* [PROBLEM] Give back the data in full. Leave nothing out.

* [Items from a data source]
──────

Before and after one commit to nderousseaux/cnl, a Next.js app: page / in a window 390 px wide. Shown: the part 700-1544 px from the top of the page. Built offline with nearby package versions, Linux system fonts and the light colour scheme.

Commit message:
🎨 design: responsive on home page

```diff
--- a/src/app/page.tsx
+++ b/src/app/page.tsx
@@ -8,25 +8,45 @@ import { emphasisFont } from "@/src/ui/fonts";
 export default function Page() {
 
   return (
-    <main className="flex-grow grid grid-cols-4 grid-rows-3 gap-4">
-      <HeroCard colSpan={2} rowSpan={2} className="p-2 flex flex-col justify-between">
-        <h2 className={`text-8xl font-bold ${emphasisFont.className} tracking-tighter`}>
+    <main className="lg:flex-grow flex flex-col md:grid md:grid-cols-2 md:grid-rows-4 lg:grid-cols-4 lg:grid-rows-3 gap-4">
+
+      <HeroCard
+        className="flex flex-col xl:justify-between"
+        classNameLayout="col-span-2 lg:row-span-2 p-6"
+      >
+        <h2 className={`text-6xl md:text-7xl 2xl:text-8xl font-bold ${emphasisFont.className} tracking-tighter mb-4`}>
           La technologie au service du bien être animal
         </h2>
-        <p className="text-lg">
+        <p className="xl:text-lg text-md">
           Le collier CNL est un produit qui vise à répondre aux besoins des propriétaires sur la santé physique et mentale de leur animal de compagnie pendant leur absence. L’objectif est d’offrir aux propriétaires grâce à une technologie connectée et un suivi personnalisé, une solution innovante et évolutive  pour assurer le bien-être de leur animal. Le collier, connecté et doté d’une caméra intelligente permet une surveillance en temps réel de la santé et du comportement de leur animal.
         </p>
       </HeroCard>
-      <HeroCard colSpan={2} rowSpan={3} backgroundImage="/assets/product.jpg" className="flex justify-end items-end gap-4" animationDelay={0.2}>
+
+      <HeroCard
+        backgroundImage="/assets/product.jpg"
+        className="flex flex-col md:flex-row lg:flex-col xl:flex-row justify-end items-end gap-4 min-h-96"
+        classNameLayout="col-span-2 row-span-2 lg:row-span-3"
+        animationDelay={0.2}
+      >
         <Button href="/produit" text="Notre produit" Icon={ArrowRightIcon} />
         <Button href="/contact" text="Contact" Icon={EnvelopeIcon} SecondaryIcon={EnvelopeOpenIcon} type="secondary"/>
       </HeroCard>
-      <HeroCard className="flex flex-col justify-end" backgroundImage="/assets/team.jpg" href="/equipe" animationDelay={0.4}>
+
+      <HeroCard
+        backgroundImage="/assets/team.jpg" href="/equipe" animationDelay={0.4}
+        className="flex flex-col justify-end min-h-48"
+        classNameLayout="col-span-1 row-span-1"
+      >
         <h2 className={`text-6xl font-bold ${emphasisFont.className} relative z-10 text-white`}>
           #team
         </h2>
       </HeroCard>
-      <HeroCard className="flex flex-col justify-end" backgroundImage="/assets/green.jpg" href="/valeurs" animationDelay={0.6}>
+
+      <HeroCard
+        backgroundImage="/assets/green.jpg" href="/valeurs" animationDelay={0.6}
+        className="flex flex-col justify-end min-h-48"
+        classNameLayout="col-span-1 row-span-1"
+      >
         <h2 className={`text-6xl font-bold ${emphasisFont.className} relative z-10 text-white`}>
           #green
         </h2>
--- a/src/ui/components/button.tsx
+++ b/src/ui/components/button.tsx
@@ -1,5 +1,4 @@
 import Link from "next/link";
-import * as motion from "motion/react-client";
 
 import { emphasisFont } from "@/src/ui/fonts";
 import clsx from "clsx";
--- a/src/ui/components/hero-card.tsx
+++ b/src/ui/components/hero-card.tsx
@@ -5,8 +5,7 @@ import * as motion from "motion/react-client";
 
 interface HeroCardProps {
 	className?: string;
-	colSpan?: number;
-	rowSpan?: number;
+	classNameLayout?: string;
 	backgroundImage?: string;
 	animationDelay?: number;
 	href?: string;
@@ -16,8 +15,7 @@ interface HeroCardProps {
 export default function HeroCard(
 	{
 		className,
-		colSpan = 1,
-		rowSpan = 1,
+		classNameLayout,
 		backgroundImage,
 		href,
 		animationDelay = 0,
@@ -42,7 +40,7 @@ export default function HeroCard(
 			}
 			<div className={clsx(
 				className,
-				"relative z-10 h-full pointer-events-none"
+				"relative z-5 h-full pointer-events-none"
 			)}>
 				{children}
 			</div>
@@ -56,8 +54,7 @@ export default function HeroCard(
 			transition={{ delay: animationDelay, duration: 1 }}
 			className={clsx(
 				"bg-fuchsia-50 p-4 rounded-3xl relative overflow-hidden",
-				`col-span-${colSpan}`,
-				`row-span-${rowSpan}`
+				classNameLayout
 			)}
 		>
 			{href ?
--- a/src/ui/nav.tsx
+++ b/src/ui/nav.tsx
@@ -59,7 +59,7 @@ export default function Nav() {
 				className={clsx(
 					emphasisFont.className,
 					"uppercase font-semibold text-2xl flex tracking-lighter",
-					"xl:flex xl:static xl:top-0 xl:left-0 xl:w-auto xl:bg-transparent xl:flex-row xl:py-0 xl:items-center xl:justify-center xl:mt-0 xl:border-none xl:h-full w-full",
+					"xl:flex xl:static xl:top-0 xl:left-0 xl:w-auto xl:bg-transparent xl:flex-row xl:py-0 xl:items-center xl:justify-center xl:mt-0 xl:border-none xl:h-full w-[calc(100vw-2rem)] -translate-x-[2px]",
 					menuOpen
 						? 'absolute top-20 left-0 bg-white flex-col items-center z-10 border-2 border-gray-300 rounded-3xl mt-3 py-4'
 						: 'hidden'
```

──────

* [THE COMPLETED TASK]
Before and after one commit to nderousseaux/cnl, a Next.js app: page / in a window 390 px wide. Shown: the part 700-1544 px from the top of the page. Built offline with nearby package versions, Linux system fonts and the light colour scheme.

Commit message:
🎨 design: responsive on home page

```diff
--- a/src/app/page.tsx
+++ b/src/app/page.tsx
@@ -8,25 +8,45 @@ import { emphasisFont } from "@/src/ui/fonts";
 export default function Page() {
 
   return (
-    <main className="flex-grow grid grid-cols-4 grid-rows-3 gap-4">
-      <HeroCard colSpan={2} rowSpan={2} className="p-2 flex flex-col justify-between">
-        <h2 className={`text-8xl font-bold ${emphasisFont.className} tracking-tighter`}>
+    <main className="lg:flex-grow flex flex-col md:grid md:grid-cols-2 md:grid-rows-4 lg:grid-cols-4 lg:grid-rows-3 gap-4">
+
+      <HeroCard
+        className="flex flex-col xl:justify-between"
+        classNameLayout="col-span-2 lg:row-span-2 p-6"
+      >
+        <h2 className={`text-6xl md:text-7xl 2xl:text-8xl font-bold ${emphasisFont.className} tracking-tighter mb-4`}>
           La technologie au service du bien être animal
         </h2>
-        <p className="text-lg">
+        <p className="xl:text-lg text-md">
           Le collier CNL est un produit qui vise à répondre aux besoins des propriétaires sur la santé physique et mentale de leur animal de compagnie pendant leur absence. L’objectif est d’offrir aux propriétaires grâce à une technologie connectée et un suivi personnalisé, une solution innovante et évolutive  pour assurer le bien-être de leur animal. Le collier, connecté et doté d’une caméra intelligente permet une surveillance en temps réel de la santé et du comportement de leur animal.
         </p>
       </HeroCard>
-      <HeroCard colSpan={2} rowSpan={3} backgroundImage="/assets/product.jpg" className="flex justify-end items-end gap-4" animationDelay={0.2}>
+
+      <HeroCard
+        backgroundImage="/assets/product.jpg"
+        className="flex flex-col md:flex-row lg:flex-col xl:flex-row justify-end items-end gap-4 min-h-96"
+        classNameLayout="col-span-2 row-span-2 lg:row-span-3"
+        animationDelay={0.2}
+      >
         <Button href="/produit" text="Notre produit" Icon={ArrowRightIcon} />
         <Button href="/contact" text="Contact" Icon={EnvelopeIcon} SecondaryIcon={EnvelopeOpenIcon} type="secondary"/>
       </HeroCard>
-      <HeroCard className="flex flex-col justify-end" backgroundImage="/assets/team.jpg" href="/equipe" animationDelay={0.4}>
+
+      <HeroCard
+        backgroundImage="/assets/team.jpg" href="/equipe" animationDelay={0.4}
+        className="flex flex-col justify-end min-h-48"
+        classNameLayout="col-span-1 row-span-1"
+      >
         <h2 className={`text-6xl font-bold ${emphasisFont.className} relative z-10 text-white`}>
           #team
         </h2>
       </HeroCard>
-      <HeroCard className="flex flex-col justify-end" backgroundImage="/assets/green.jpg" href="/valeurs" animationDelay={0.6}>
+
+      <HeroCard
+        backgroundImage="/assets/green.jpg" href="/valeurs" animationDelay={0.6}
+        className="flex flex-col justify-end min-h-48"
+        classNameLayout="col-span-1 row-span-1"
+      >
         <h2 className={`text-6xl font-bold ${emphasisFont.className} relative z-10 text-white`}>
           #green
         </h2>
--- a/src/ui/components/button.tsx
+++ b/src/ui/components/button.tsx
@@ -1,5 +1,4 @@
 import Link from "next/link";
-import * as motion from "motion/react-client";
 
 import { emphasisFont } from "@/src/ui/fonts";
 import clsx from "clsx";
--- a/src/ui/components/hero-card.tsx
+++ b/src/ui/components/hero-card.tsx
@@ -5,8 +5,7 @@ import * as motion from "motion/react-client";
 
 interface HeroCardProps {
 	className?: string;
-	colSpan?: number;
-	rowSpan?: number;
+	classNameLayout?: string;
 	backgroundImage?: string;
 	animationDelay?: number;
 	href?: string;
@@ -16,8 +15,7 @@ interface HeroCardProps {
 export default function HeroCard(
 	{
 		className,
-		colSpan = 1,
-		rowSpan = 1,
+		classNameLayout,
 		backgroundImage,
 		href,
 		animationDelay = 0,
@@ -42,7 +40,7 @@ export default function HeroCard(
 			}
 			<div className={clsx(
 				className,
-				"relative z-10 h-full pointer-events-none"
+				"relative z-5 h-full pointer-events-none"
 			)}>
 				{children}
 			</div>
@@ -56,8 +54,7 @@ export default function HeroCard(
 			transition={{ delay: animationDelay, duration: 1 }}
 			className={clsx(
 				"bg-fuchsia-50 p-4 rounded-3xl relative overflow-hidden",
-				`col-span-${colSpan}`,
-				`row-span-${rowSpan}`
+				classNameLayout
 			)}
 		>
 			{href ?
--- a/src/ui/nav.tsx
+++ b/src/ui/nav.tsx
@@ -59,7 +59,7 @@ export default function Nav() {
 				className={clsx(
 					emphasisFont.className,
 					"uppercase font-semibold text-2xl flex tracking-lighter",
-					"xl:flex xl:static xl:top-0 xl:left-0 xl:w-auto xl:bg-transparent xl:flex-row xl:py-0 xl:items-center xl:justify-center xl:mt-0 xl:border-none xl:h-full w-full",
+					"xl:flex xl:static xl:top-0 xl:left-0 xl:w-auto xl:bg-transparent xl:flex-row xl:py-0 xl:items-center xl:justify-center xl:mt-0 xl:border-none xl:h-full w-[calc(100vw-2rem)] -translate-x-[2px]",
 					menuOpen
 						? 'absolute top-20 left-0 bg-white flex-col items-center z-10 border-2 border-gray-300 rounded-3xl mt-3 py-4'
 						: 'hidden'
```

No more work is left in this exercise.